"We could not hire enough people; we could not have enough trucks and equipment," said Ms. DeLeeuw, who started the small business with her husband, Don, in 2001. "We just have a few rigs now, compared to before Christmas."

Though many small businesses in Canada remain unaffected, the recent economic downturn is hitting certain provinces and industries particularly hard, and economists fear that there could be spillover into other areas the economy.

"Certainly the impacts start at a very regional and sectoral level, but as the impacts cycle through the economy, they create their own impacts, and those impacts have other impacts," said Ted Mallett, the vice-president and chief economist for the Canadian Federation of Independent Businesses.

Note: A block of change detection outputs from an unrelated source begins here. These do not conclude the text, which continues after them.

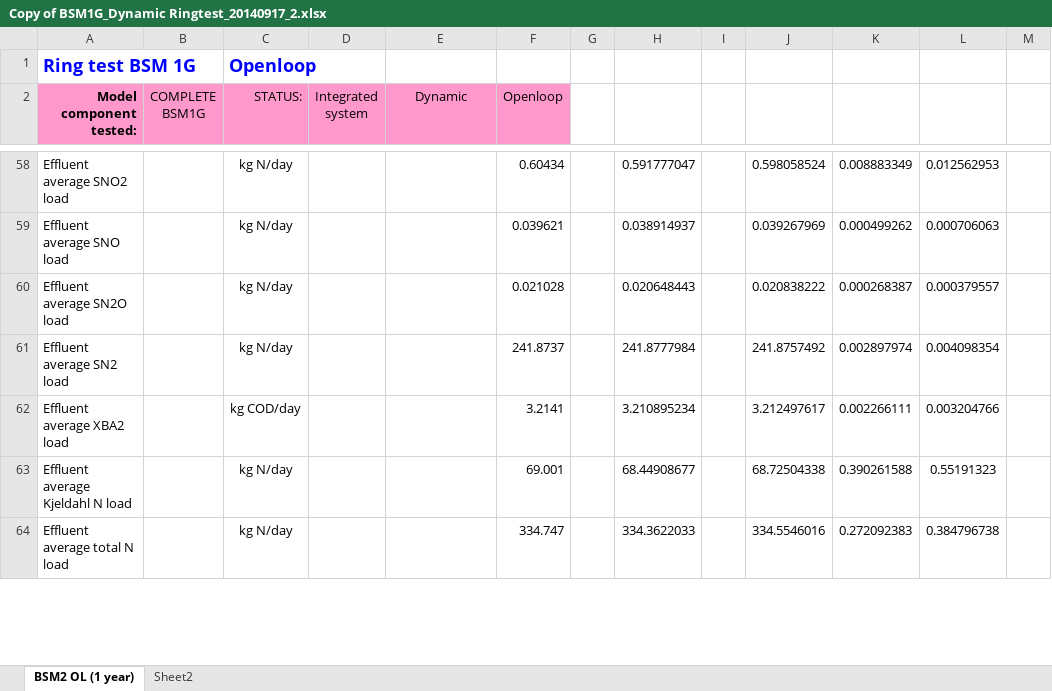
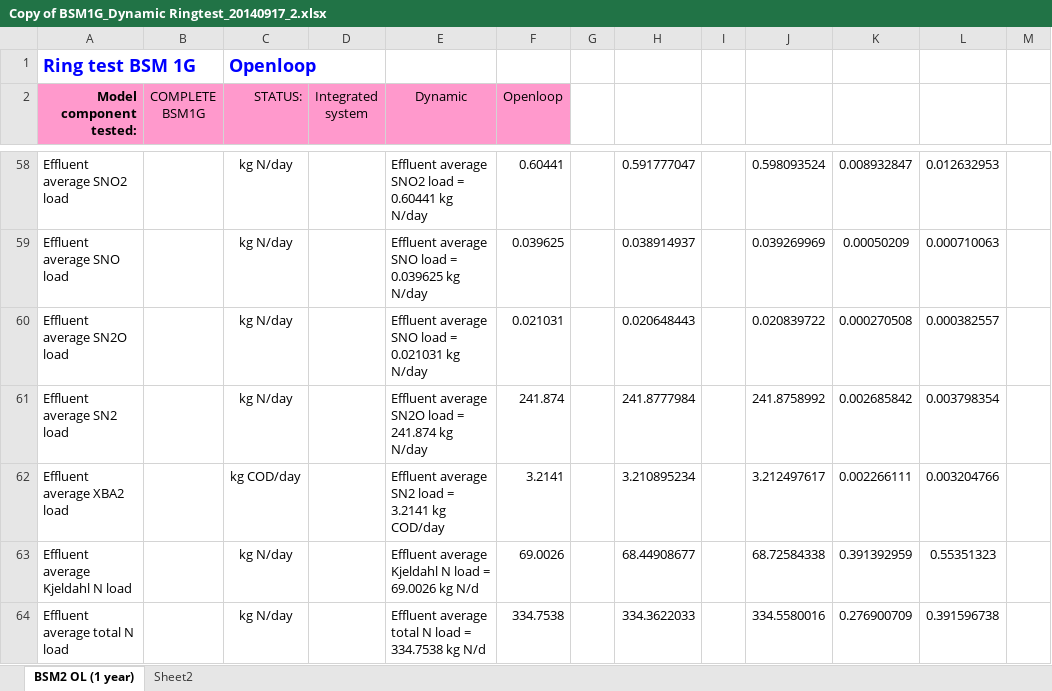
Before and after one commit to ljpvd/BSM1-GHG---ringtest, an Excel workbook: Results/Copy of BSM1G_Dynamic Ringtest_20140917_2.xlsx, sheet BSM2 OL (1 year), drawn as a sheet; only a part is shown, gaps mark what is left out; values as stored, in another font and other column widths than the file's, no borders; the diff covers the shown part only; the diff names each change by its address in the sheet, - before the commit and + after, or states it on an @@ line.

```diff
--- a/Results/Copy of BSM1G_Dynamic Ringtest_20140917_2.xlsx (sheet BSM2 OL (1 year))
+++ b/Results/Copy of BSM1G_Dynamic Ringtest_20140917_2.xlsx (sheet BSM2 OL (1 year))
-E58 (Dynamic): (empty)
+E58 (Dynamic): Effluent average SNO2 load = 0.60441 kg N/day
-F58 (Openloop): 0.60434
+F58 (Openloop): 0.60441
-J58: 0.598058524
+J58: 0.598093524
-K58: 0.008883349
+K58: 0.008932847
-L58: 0.012562953
+L58: 0.012632953
-E59 (Dynamic): (empty)
+E59 (Dynamic): Effluent average SNO load = 0.039625 kg N/day
-F59 (Openloop): 0.039621
+F59 (Openloop): 0.039625
-J59: 0.039267969
+J59: 0.039269969
-K59: 0.000499262
+K59: 0.00050209
-L59: 0.000706063
+L59: 0.000710063
-E60 (Dynamic): (empty)
+E60 (Dynamic): Effluent average SNO load = 0.021031 kg N/day
-F60 (Openloop): 0.021028
+F60 (Openloop): 0.021031
-J60: 0.020838222
+J60: 0.020839722
-K60: 0.000268387
+K60: 0.000270508
-L60: 0.000379557
+L60: 0.000382557
-E61 (Dynamic): (empty)
+E61 (Dynamic): Effluent average SN2O load = 241.874 kg N/day
-F61 (Openloop): 241.8737
+F61 (Openloop): 241.874
-J61: 241.8757492
+J61: 241.8758992
-K61: 0.002897974
+K61: 0.002685842
-L61: 0.004098354
+L61: 0.003798354
-E62 (Dynamic): (empty)
+E62 (Dynamic): Effluent average SN2 load = 3.2141 kg COD/day
-E63 (Dynamic): (empty)
+E63 (Dynamic): Effluent average Kjeldahl N load = 69.0026 kg N/d
-F63 (Openloop): 69.001
+F63 (Openloop): 69.0026
-J63: 68.72504338
+J63: 68.72584338
-K63: 0.390261588
+K63: 0.391392959
-L63: 0.55191323
+L63: 0.55351323
-E64 (Dynamic): (empty)
+E64 (Dynamic): Effluent average total N load = 334.7538 kg N/d
-F64 (Openloop): 334.747
+F64 (Openloop): 334.7538
-J64: 334.5546016
+J64: 334.5580016
-K64: 0.272092383
+K64: 0.276900709
-L64: 0.384796738
+L64: 0.391596738
```
Also changed, not shown: 130 edited cells elsewhere in this sheet, sheet Sheet2, 6 other files.
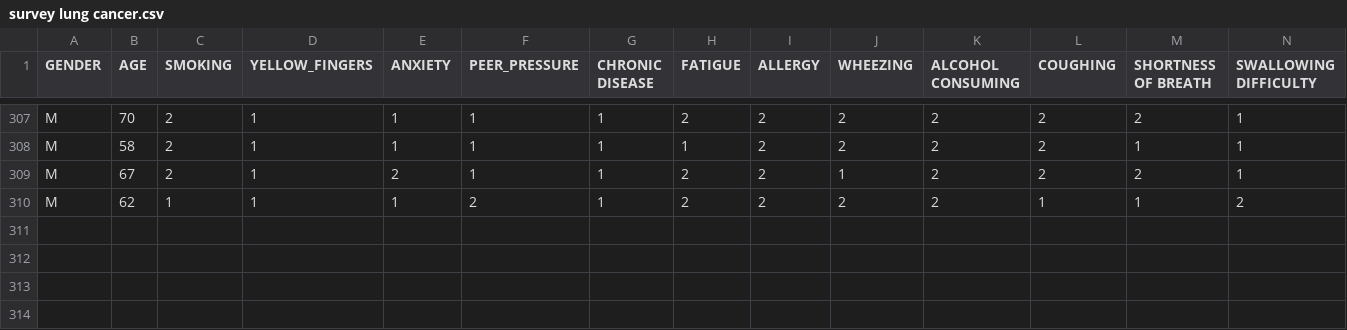
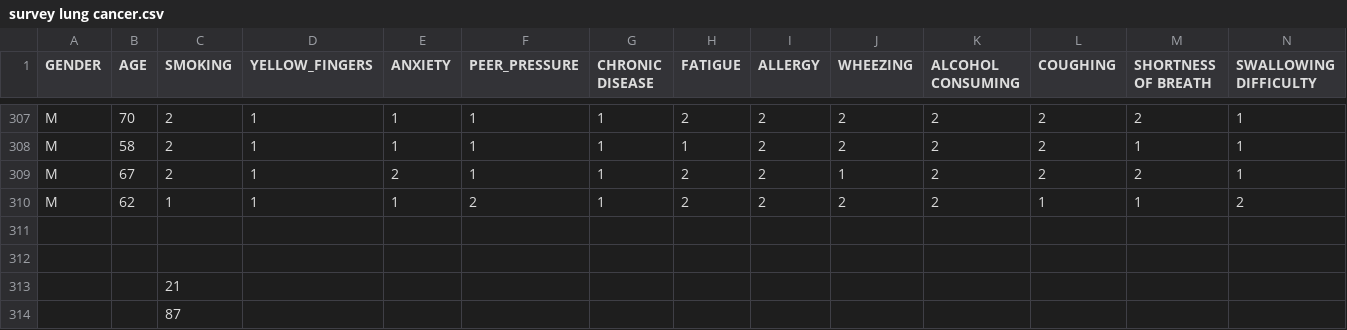
Before and after one commit to avocadoali/Predicting-Lung-Cancer-ML-Project, a CSV file: dataset/survey lung cancer.csv, drawn as a sheet; only a part is shown, gaps mark what is left out; rows hold the shown columns only; the diff names each change by its address in the sheet, - before the commit and + after, or states it on an @@ line.

```diff
--- a/dataset/survey lung cancer.csv
+++ b/dataset/survey lung cancer.csv
+row 311: (empty)
+row 312: (empty)
+row 313:  |  | 21
+row 314:  |  | 87
```
Also changed, not shown: 2 other files.
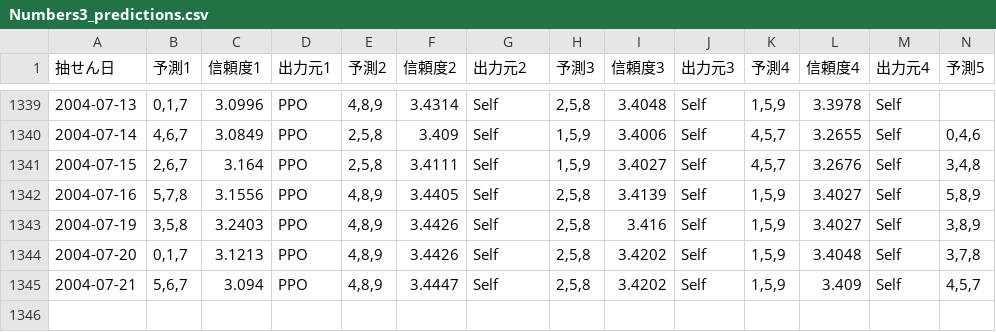
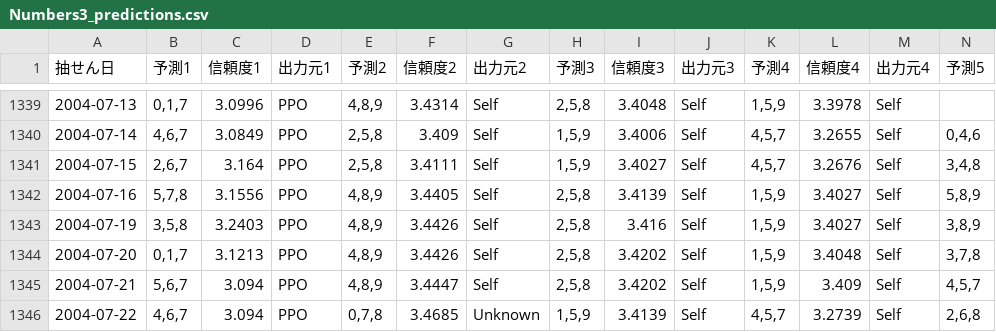
Before and after one commit to Joker7822/num3_v2, a CSV file: Numbers3_predictions.csv, drawn as a sheet; only a part is shown, gaps mark what is left out; rows hold the shown columns only; the diff names each change by its address in the sheet, - before the commit and + after, or states it on an @@ line.

```diff
--- a/Numbers3_predictions.csv
+++ b/Numbers3_predictions.csv
+row 1346: 2004-07-22 | 4,6,7 | 3.094 | PPO | 0,7,8 | 3.4685 | Unknown | 1,5,9 | 3.4139 | Self | 4,5,7 | 3.2739 | Self | 2,6,8
```
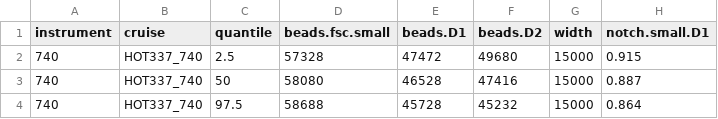
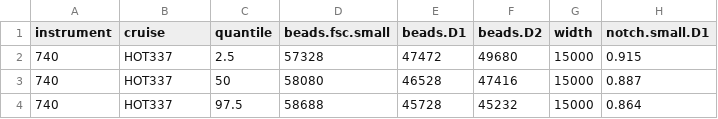
Before and after one commit to armbrustlab/seaflow-filter, a CSV file: HOT337/filterparams.csv, drawn as a sheet; only a part is shown; the diff names each change by its address in the sheet, - before the commit and + after, or states it on an @@ line.

```diff
--- a/HOT337/filterparams.csv
+++ b/HOT337/filterparams.csv
-B2:B4 (cruise): HOT337_740
+B2:B4 (cruise): HOT337
```
Also changed, not shown: ALL-filterparams.csv, HOT335/filterparams.csv, 3 other files.
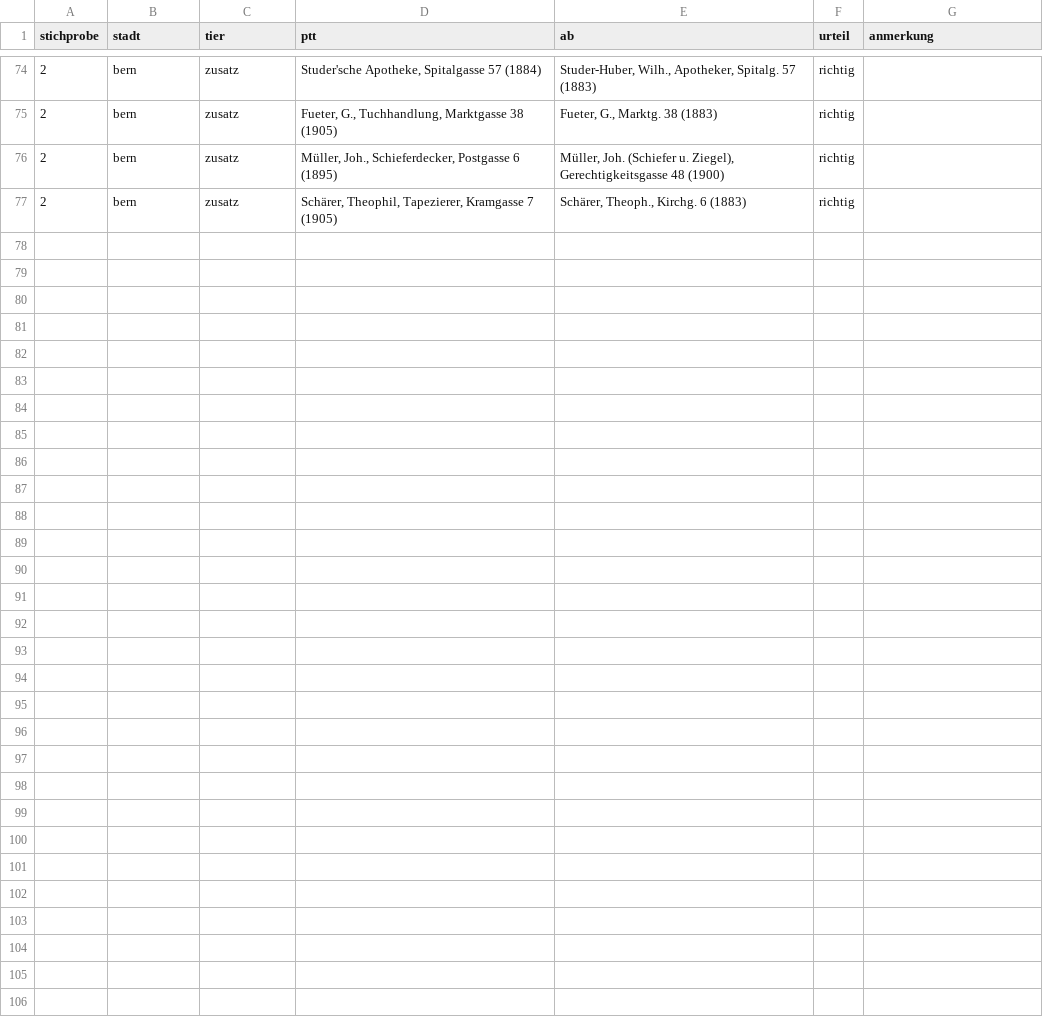
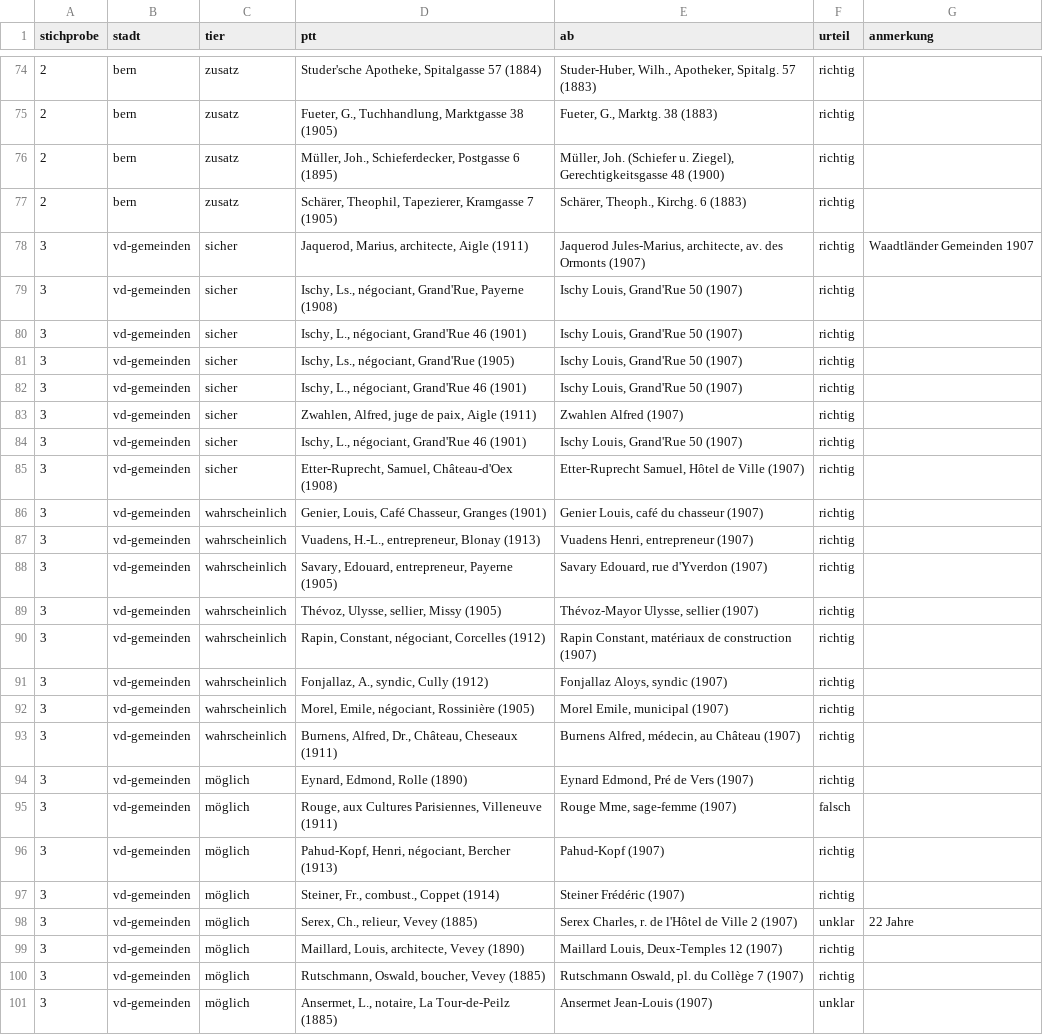
Before and after one commit to thodel/vernetzte-schweiz, a CSV file: data/review/m5_bern_lausanne.csv, drawn as a sheet; only a part is shown, gaps mark what is left out.

```diff
--- a/data/review/m5_bern_lausanne.csv
+++ b/data/review/m5_bern_lausanne.csv
@@ -77 +77,25 @@ stichprobe,stadt,tier,ptt,ab,urteil,anmerkung
 2,bern,zusatz,"Schärer, Theophil, Tapezierer, Kramgasse 7 (1905)","Schärer, Theoph., Kirchg. 6 (1883)",richtig,
+3,vd-gemeinden,sicher,"Jaquerod, Marius, architecte, Aigle (1911)","Jaquerod Jules-Marius, architecte, av. des Ormonts (1907)",richtig,Waadtländer Gemeinden 1907
+3,vd-gemeinden,sicher,"Ischy, Ls., négociant, Grand'Rue, Payerne (1908)","Ischy Louis, Grand'Rue 50 (1907)",richtig,
+3,vd-gemeinden,sicher,"Ischy, L., négociant, Grand'Rue 46 (1901)","Ischy Louis, Grand'Rue 50 (1907)",richtig,
+3,vd-gemeinden,sicher,"Ischy, Ls., négociant, Grand'Rue (1905)","Ischy Louis, Grand'Rue 50 (1907)",richtig,
+3,vd-gemeinden,sicher,"Ischy, L., négociant, Grand'Rue 46 (1901)","Ischy Louis, Grand'Rue 50 (1907)",richtig,
+3,vd-gemeinden,sicher,"Zwahlen, Alfred, juge de paix, Aigle (1911)","Zwahlen Alfred (1907)",richtig,
+3,vd-gemeinden,sicher,"Ischy, L., négociant, Grand'Rue 46 (1901)","Ischy Louis, Grand'Rue 50 (1907)",richtig,
+3,vd-gemeinden,sicher,"Etter-Ruprecht, Samuel, Château-d'Oex (1908)","Etter-Ruprecht Samuel, Hôtel de Ville (1907)",richtig,
+3,vd-gemeinden,wahrscheinlich,"Genier, Louis, Café Chasseur, Granges (1901)","Genier Louis, café du chasseur (1907)",richtig,
+3,vd-gemeinden,wahrscheinlich,"Vuadens, H.-L., entrepreneur, Blonay (1913)","Vuadens Henri, entrepreneur (1907)",richtig,
+3,vd-gemeinden,wahrscheinlich,"Savary, Edouard, entrepreneur, Payerne (1905)","Savary Edouard, rue d'Yverdon (1907)",richtig,
+3,vd-gemeinden,wahrscheinlich,"Thévoz, Ulysse, sellier, Missy (1905)","Thévoz-Mayor Ulysse, sellier (1907)",richtig,
+3,vd-gemeinden,wahrscheinlich,"Rapin, Constant, négociant, Corcelles (1912)","Rapin Constant, matériaux de construction (1907)",richtig,
+3,vd-gemeinden,wahrscheinlich,"Fonjallaz, A., syndic, Cully (1912)","Fonjallaz Aloys, syndic (1907)",richtig,
+3,vd-gemeinden,wahrscheinlich,"Morel, Emile, négociant, Rossinière (1905)","Morel Emile, municipal (1907)",richtig,
+3,vd-gemeinden,wahrscheinlich,"Burnens, Alfred, Dr., Château, Cheseaux (1911)","Burnens Alfred, médecin, au Château (1907)",richtig,
+3,vd-gemeinden,möglich,"Eynard, Edmond, Rolle (1890)","Eynard Edmond, Pré de Vers (1907)",richtig,
+3,vd-gemeinden,möglich,"Rouge, aux Cultures Parisiennes, Villeneuve (1911)","Rouge Mme, sage-femme (1907)",falsch,
+3,vd-gemeinden,möglich,"Pahud-Kopf, Henri, négociant, Bercher (1913)","Pahud-Kopf (1907)",richtig,
+3,vd-gemeinden,möglich,"Steiner, Fr., combust., Coppet (1914)","Steiner Frédéric (1907)",richtig,
+3,vd-gemeinden,möglich,"Serex, Ch., relieur, Vevey (1885)","Serex Charles, r. de l'Hôtel de Ville 2 (1907)",unklar,22 Jahre
+3,vd-gemeinden,möglich,"Maillard, Louis, architecte, Vevey (1890)","Maillard Louis, Deux-Temples 12 (1907)",richtig,
+3,vd-gemeinden,möglich,"Rutschmann, Oswald, boucher, Vevey (1885)","Rutschmann Oswald, pl. du Collège 7 (1907)",richtig,
+3,vd-gemeinden,möglich,"Ansermet, L., notaire, La Tour-de-Peilz (1885)","Ansermet Jean-Louis (1907)",unklar,
```
Also changed, not shown: links/authority.csv, 17 other files.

Mr. Mallett suggests that it is too early to tell which direction the economy will go from here, but is quick to point out that business confidence is nowhere near as low as it was during the economic downturns of 2008 and 1990.

The CFIB's Business Barometer, which measures business confidence on a 100-point scale, dropped to a score of 58.2 during the month of July – the lowest rating since mid-2009, yet is not nearly as pessimistic as during the last recession.

"Compare that with 2008-2009: The lowest number we got was 39 on the index, so that was still 20 points below where we are now," Mr. Mallett said. "Most sectors are doing okay, all things considered. We are dealing with a big change in the way that the Alberta – and to some degree, Saskatchewan, Newfoundland and Labrador – economies are functioning at this point, so those are the problem areas, and it means big adjustments for a lot of businesses in those regions."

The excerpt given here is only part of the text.